» **Records for the exercise**:

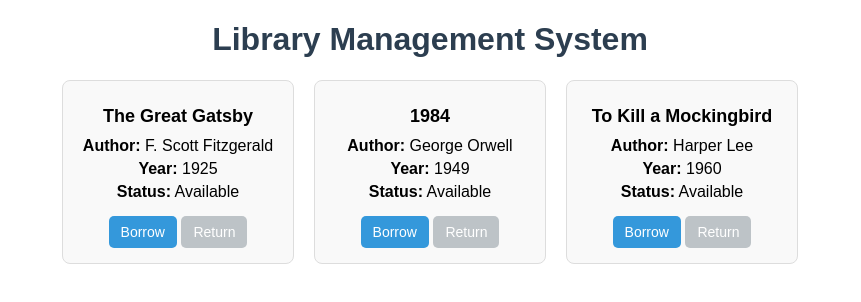
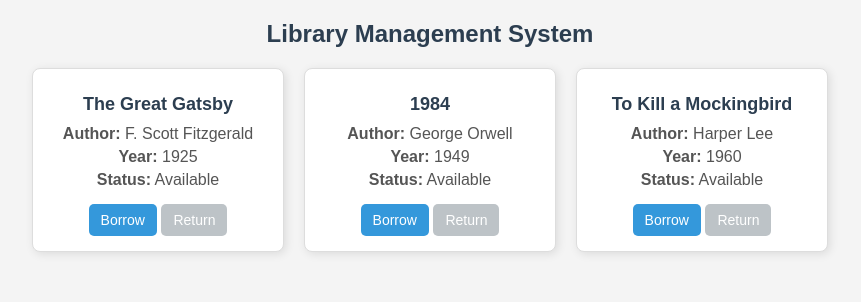
Before and after one commit to a1b2c3-rgb/BOOKS-LIBRARY-PROJECT-, a plain HTML site: page Index.html in a window 1280 px wide. Shown: the whole page, without its empty margins (210-1071 px from the left). Drawn offline with Linux system fonts and the light colour scheme.

Commit message:
Update styles.css

```diff
--- a/styles.css
+++ b/styles.css
@@ -1,15 +1,21 @@
 /* styles.css */
 
+/* General Styles */
 body {
     font-family: Arial, sans-serif;
     margin: 20px;
     text-align: center;
+    background-color: #f4f4f4; /* Added subtle background color */
 }
 
+/* Heading */
 h1 {
     color: #2c3e50;
+    font-size: 24px;
+    margin-bottom: 20px;
 }
 
+/* Library Section */
 #library {
     display: flex;
     flex-wrap: wrap;
@@ -18,23 +24,35 @@ h1 {
     margin-top: 20px;
 }
 
+/* Book Card */
 .book {
     border: 1px solid #ddd;
     border-radius: 8px;
     padding: 15px;
-    width: 200px;
-    background-color: #f9f9f9;
+    width: 220px; /* Slightly increased for better spacing */
+    background-color: #ffffff;
+    box-shadow: 2px 2px 10px rgba(0, 0, 0, 0.1); /* Added subtle shadow */
+    transition: transform 0.2s ease-in-out;
 }
 
+.book:hover {
+    transform: scale(1.05); /* Smooth hover effect */
+}
+
+/* Book Title */
 .book h2 {
     font-size: 18px;
     margin: 10px 0;
+    color: #2c3e50;
 }
 
+/* Book Description */
 .book p {
     margin: 5px 0;
+    color: #555;
 }
 
+/* Buttons */
 button {
     padding: 8px 12px;
     border: none;
@@ -42,18 +60,30 @@ button {
     cursor: pointer;
     font-size: 14px;
     margin-top: 10px;
+    transition: background 0.3s ease;
 }
 
+/* Borrow Button */
 .borrow {
     background-color: #3498db;
     color: white;
 }
 
+.borrow:hover {
+    background-color: #2980b9;
+}
+
+/* Return Button */
 .return {
     background-color: #2ecc71;
     color: white;
 }
 
+.return:hover {
+    background-color: #27ae60;
+}
+
+/* Disabled Button */
 button:disabled {
     background-color: #bdc3c7;
     cursor: not-allowed;
```
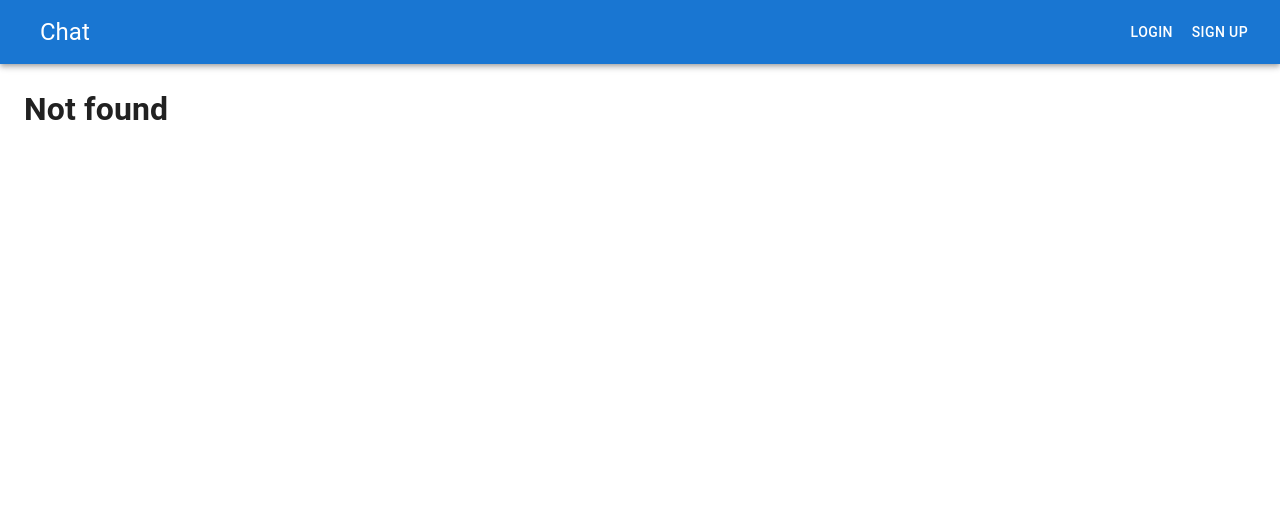
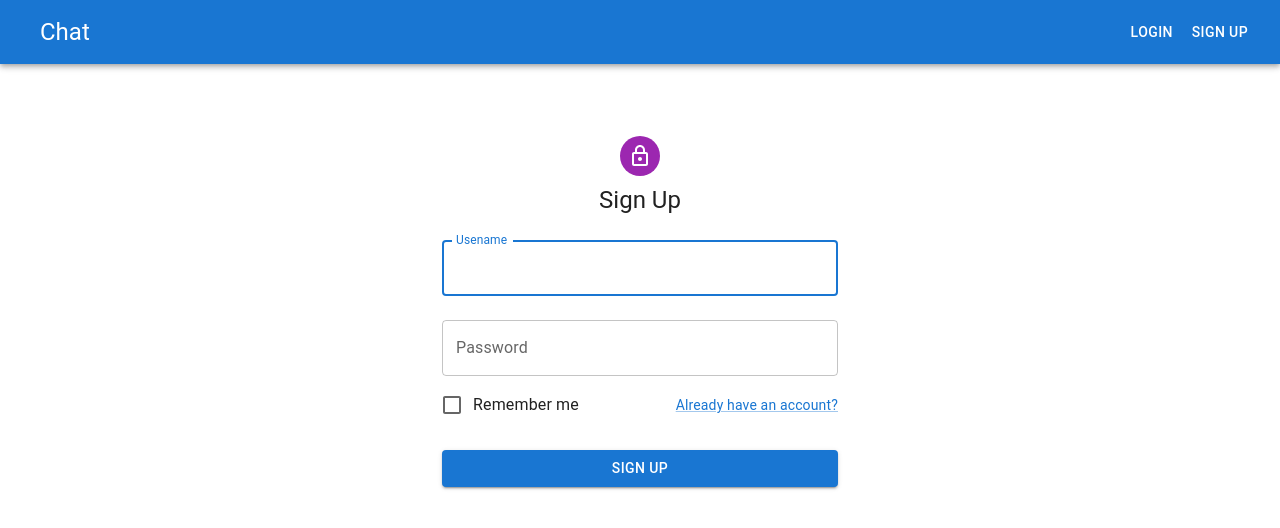
Before and after one commit to AntonForikov/homework92, a React (Vite) app in the folder frontend/: page /register in a window 1280 px wide. Before the commit this address had no page. Shown: the top 528 px of the page. Built offline with nearby package versions, Linux system fonts and the light colour scheme.

Commit message:
frontend: refactor commited components

```diff
--- a/frontend/src/App.tsx
+++ b/frontend/src/App.tsx
@@ -4,9 +4,10 @@ import * as React from "react";
 import Header from "./components/Header/Header.tsx";
 import {Container} from "@mui/material";
 import {Route, Routes} from "react-router-dom";
-import ProtectedRoute from "./components/ProtectedRoute/ProtectedRoute.tsx";
 import {useAppSelector} from "./app/hooks.ts";
 import {selectUser} from "./store/user/userSlice.ts";
+import Login from "./containers/Login.tsx";
+import Register from "./containers/Register.tsx";
 
 function App() {
     // const [color, setColor] = useState('#000');
@@ -78,7 +79,6 @@ function App() {
     //     }
     // };
     const user = useAppSelector(selectUser);
-    console.log(user)
 
     return (
         // <div
@@ -112,11 +112,10 @@ function App() {
                             !user
                                 ? <h1 style={{textAlign: 'center'}}>Please login to start chat</h1>
                                 : <h1>Logged in</h1>
-
                         }/>
 
-                        {/*<Route path='/register' element={<Register />}/>*/}
-                        {/*<Route path='/login' element={<Login />}/>*/}
+                        <Route path='/register' element={<Register />}/>
+                        <Route path='/login' element={<Login />}/>
                         <Route path="*" element={<h1>Not found</h1>}/>
                     </Routes>
                 </Container>
--- a/frontend/src/components/Header/Header.tsx
+++ b/frontend/src/components/Header/Header.tsx
@@ -16,7 +16,7 @@ const Header = () => {
           </Typography>
           <Grid>
             {user
-              ? <UserMenu user={user}/>
+              ? <UserMenu />
               : <AnonymousMenu/>
             }
           </Grid>
--- a/frontend/src/components/Header/UserMenu.tsx
+++ b/frontend/src/components/Header/UserMenu.tsx
@@ -1,17 +1,12 @@
 import {IconButton, Menu, MenuItem} from '@mui/material';
-import {UserFromDb} from '../../types';
 import React, {useState} from 'react';
 import {Link, useNavigate} from 'react-router-dom';
 import {useAppDispatch} from '../../app/hooks';
 import {logout} from '../../store/user/userThunk';
 import {AccountCircle} from '@mui/icons-material';
-import Avatar from '@mui/material/Avatar';
 
-interface Props {
-  user: UserFromDb
-}
 
-const UserMenu: React.FC<Props> = ({user}) => {
+const UserMenu: React.FC = () => {
   const dispatch = useAppDispatch();
   const navigate = useNavigate();
   const [anchorEl, setAnchorEl] = useState<HTMLElement | null>(null);
@@ -44,10 +39,7 @@ const UserMenu: React.FC<Props> = ({user}) => {
         onClick={handleClick}
         color="inherit"
       >
-        {user.image
-          ? <Avatar alt={user.email} src={`http://localhost:8000/${user.image}`} />
-          : <AccountCircle />
-        }
+        <AccountCircle />
       </IconButton>
       <Menu
         anchorEl={anchorEl}
--- /dev/null
+++ b/frontend/src/containers/Login.tsx
@@ -0,0 +1,114 @@
+import React, {useState} from 'react';
+import Avatar from '@mui/material/Avatar';
+import Button from '@mui/material/Button';
+import TextField from '@mui/material/TextField';
+import FormControlLabel from '@mui/material/FormControlLabel';
+import Checkbox from '@mui/material/Checkbox';
+import Link from '@mui/material/Link';
+import Grid from '@mui/material/Grid';
+import Box from '@mui/material/Box';
+import LockOpenIcon from '@mui/icons-material/LockOpen';
+import Typography from '@mui/material/Typography';
+import Container from '@mui/material/Container';
+import {Link as RouterLink, useNavigate} from 'react-router-dom';
+import {Alert, CircularProgress} from '@mui/material';
+import {selectLoginError, selectLoginLoading} from "../store/user/userSlice.ts";
+import {useAppDispatch, useAppSelector} from "../app/hooks.ts";
+import {login} from "../store/user/userThunk.ts";
+
+
+const initialFields = {
+  username: '',
+  password: ''
+};
+const Login = () => {
+  const dispatch = useAppDispatch();
+  const error = useAppSelector(selectLoginError);
+  const loginLoading = useAppSelector(selectLoginLoading);
+  const navigate = useNavigate();
+  const [user, setUser] = useState(initialFields);
+
+  const changeEventHandler = (e: React.ChangeEvent<HTMLInputElement>) => {
+    const {name, value} = e.target;
+    setUser((prevState) => ({
+      ...prevState,
+      [name]: value
+    }));
+  };
+
+  const submitFormHandler = async (e: React.FormEvent) => {
+    e.preventDefault();
+    await dispatch(login(user)).unwrap();
+    navigate('/');
+  };
+
+  return (
+    <>
+      {loginLoading
+        ? <Grid container justifyContent='center' mt={2}><CircularProgress/></Grid>
+        : <Container component="main" maxWidth="xs">
+          <Box
+            sx={{
+              marginTop: 8,
+              display: 'flex',
+              flexDirection: 'column',
+              alignItems: 'center',
+            }}
+          >
+            <Avatar sx={{m: 1, bgcolor: 'secondary.main'}}>
+              <LockOpenIcon/>
+            </Avatar>
+            <Typography component="h1" variant="h5">
+              Sign In
+            </Typography>
+            {error &&
+              <Alert severity="error" sx={{mt: 5, width: '100%'}}>{error.error}</Alert>
+            }
+            <Box component="form" onSubmit={submitFormHandler} sx={{mt: 1}}>
+              <TextField
+                margin="normal"
+                fullWidth
+                label="Username"
+                name="username"
+                value={user.username}
+                onChange={changeEventHandler}
+                autoFocus
+              />
+              <TextField
+                margin="normal"
+                fullWidth
+                name="password"
+                value={user.password}
+                label="Password"
+                type="password"
+                onChange={changeEventHandler}
+              />
+              <Grid container justifyContent="space-between" alignItems="center">
+                <FormControlLabel
+                  control={<Checkbox value="remember" color="primary"/>}
+                  label="Remember me"
+                />
+                <Grid item>
+                  <Link component={RouterLink} to="/register" variant="body2">
+                    {'Or register?'}
+                  </Link>
+                </Grid>
+              </Grid>
+
+              <Button
+                type="submit"
+                fullWidth
+                variant="contained"
+                sx={{mt: 3, mb: 2}}
+              >
+                Sign in
+              </Button>
+            </Box>
+          </Box>
+        </Container>
+      }
+    </>
+  );
+};
+
+export default Login;
--- /dev/null
+++ b/frontend/src/containers/Register.tsx
@@ -0,0 +1,129 @@
+import React, {useState} from 'react';
+import Avatar from '@mui/material/Avatar';
+import Button from '@mui/material/Button';
+import TextField from '@mui/material/TextField';
+import FormControlLabel from '@mui/material/FormControlLabel';
+import Checkbox from '@mui/material/Checkbox';
+import Link from '@mui/material/Link';
+import Grid from '@mui/material/Grid';
+import Box from '@mui/material/Box';
+import LockOutlinedIcon from '@mui/icons-material/LockOutlined';
+import Typography from '@mui/material/Typography';
+import Container from '@mui/material/Container';
+import {Link as RouterLink, useNavigate} from 'react-router-dom';
+import {CircularProgress} from '@mui/material';
+import {useAppDispatch, useAppSelector} from "../app/hooks.ts";
+import {selectRegisterError, selectRegisterLoading} from "../store/user/userSlice.ts";
+import {register} from "../store/user/userThunk.ts";
+
+
+const initialFields = {
+  username: '',
+  password: ''
+};
+const Register = () => {
+  const dispatch = useAppDispatch();
+  const error = useAppSelector(selectRegisterError);
+  const registerLoading = useAppSelector(selectRegisterLoading);
+  const navigate = useNavigate();
+  const [user, setUser] = useState(initialFields);
+
+  const changeEventHandler = (e: React.ChangeEvent<HTMLInputElement>) => {
+    const {name, value} = e.target;
+    setUser((prevState) => ({
+      ...prevState,
+      [name]: value
+    }));
+  };
+
+  const submitFormHandler = async (e: React.FormEvent) => {
+    e.preventDefault();
+    if (user.password[0] === ' ' || user.username[0] === ' ') {
+      alert('Username and password can not begin from whitespace.');
+    } else {
+      await dispatch(register(user)).unwrap();
+      navigate('/');
+    }
+  };
+
+  const getFieldError = (fieldName: string) => {
+    try {
+      return error?.errors[fieldName].message;
+    } catch {
+      return undefined;
+    }
+  };
+
+  return (
+    <>
+      {registerLoading
+        ? <Grid container justifyContent='center' mt={2}><CircularProgress/></Grid>
+        : <Container component='main' maxWidth='xs'>
+          <Box
+            sx={{
+              marginTop: 8,
+              display: 'flex',
+              flexDirection: 'column',
+              alignItems: 'center',
+            }}
+          >
+            <Avatar sx={{m: 1, bgcolor: 'secondary.main'}}>
+              <LockOutlinedIcon/>
+            </Avatar>
+            <Typography component="h1" variant="h5">
+              Sign Up
+            </Typography>
+            <Box component="form" onSubmit={submitFormHandler} sx={{mt: 1}}>
+              <TextField
+                type='text'
+                margin="normal"
+                fullWidth
+                label="Usename"
+                name="username"
+                value={user.username}
+                onChange={changeEventHandler}
+                autoFocus
+                error={Boolean(getFieldError('username'))}
+                helperText={getFieldError('username')}
+              />
+              <TextField
+                margin="normal"
+                fullWidth
+                name="password"
+                value={user.password}
+                label="Password"
+                type="password"
+                onChange={changeEventHandler}
+                error={Boolean(getFieldError('password'))}
+                helperText={getFieldError('password')}
+              />
+              <Grid container justifyContent="space-between" alignItems="center">
+                <FormControlLabel
+                  control={<Checkbox value="remember" color="primary"/>}
+                  label="Remember me"
+                />
+                <Grid item>
+                  <Link component={RouterLink} to='/login' variant="body2">
+                    {'Already have an account?'}
+                  </Link>
+                </Grid>
+              </Grid>
+
+              <Button
+                type="submit"
+                fullWidth
+                variant="contained"
+                sx={{mt: 3, mb: 2}}
+              >
+                Sign Up
+              </Button>
+            </Box>
+          </Box>
+        </Container>
+      }
+    </>
+
+  );
+};
+
+export default Register;
--- a/frontend/src/store/user/userThunk.ts
+++ b/frontend/src/store/user/userThunk.ts
@@ -15,14 +15,7 @@ export const register = createAsyncThunk<UserFromDb, RegisterMutation, {rejectVa
   'register/post',
   async (registerMutation, {rejectWithValue}) => {
     try {
-      const formData = new FormData();
-      const keys = Object.keys(registerMutation) as (keyof RegisterMutation)[];
-      keys.forEach(key => {
-        const value = registerMutation[key];
-        if (value !== null) formData.append(key, value);
-      });
-
-      const {data} = await axiosApi.post<RegisterResponse>(`/users`, formData);
+      const {data} = await axiosApi.post<RegisterResponse>(`/users`, registerMutation);
       return data.user;
     } catch (e) {
       if (isAxiosError(e) && e.response && e.response.status === 422) {
```
Also changed, not shown: frontend/src/components/ProtectedRoute/ProtectedRoute.tsx (deleted, +0 -12 lines), frontend/src/types.d.ts (+32 -3 lines).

» **Work to be completed**: Every line in the data above that includes the word "Header" should be copied.

» **Expected output**:
 import Header from "./components/Header/Header.tsx";
--- a/frontend/src/components/Header/Header.tsx
+++ b/frontend/src/components/Header/Header.tsx
@@ -16,7 +16,7 @@ const Header = () => {
--- a/frontend/src/components/Header/UserMenu.tsx
+++ b/frontend/src/components/Header/UserMenu.tsx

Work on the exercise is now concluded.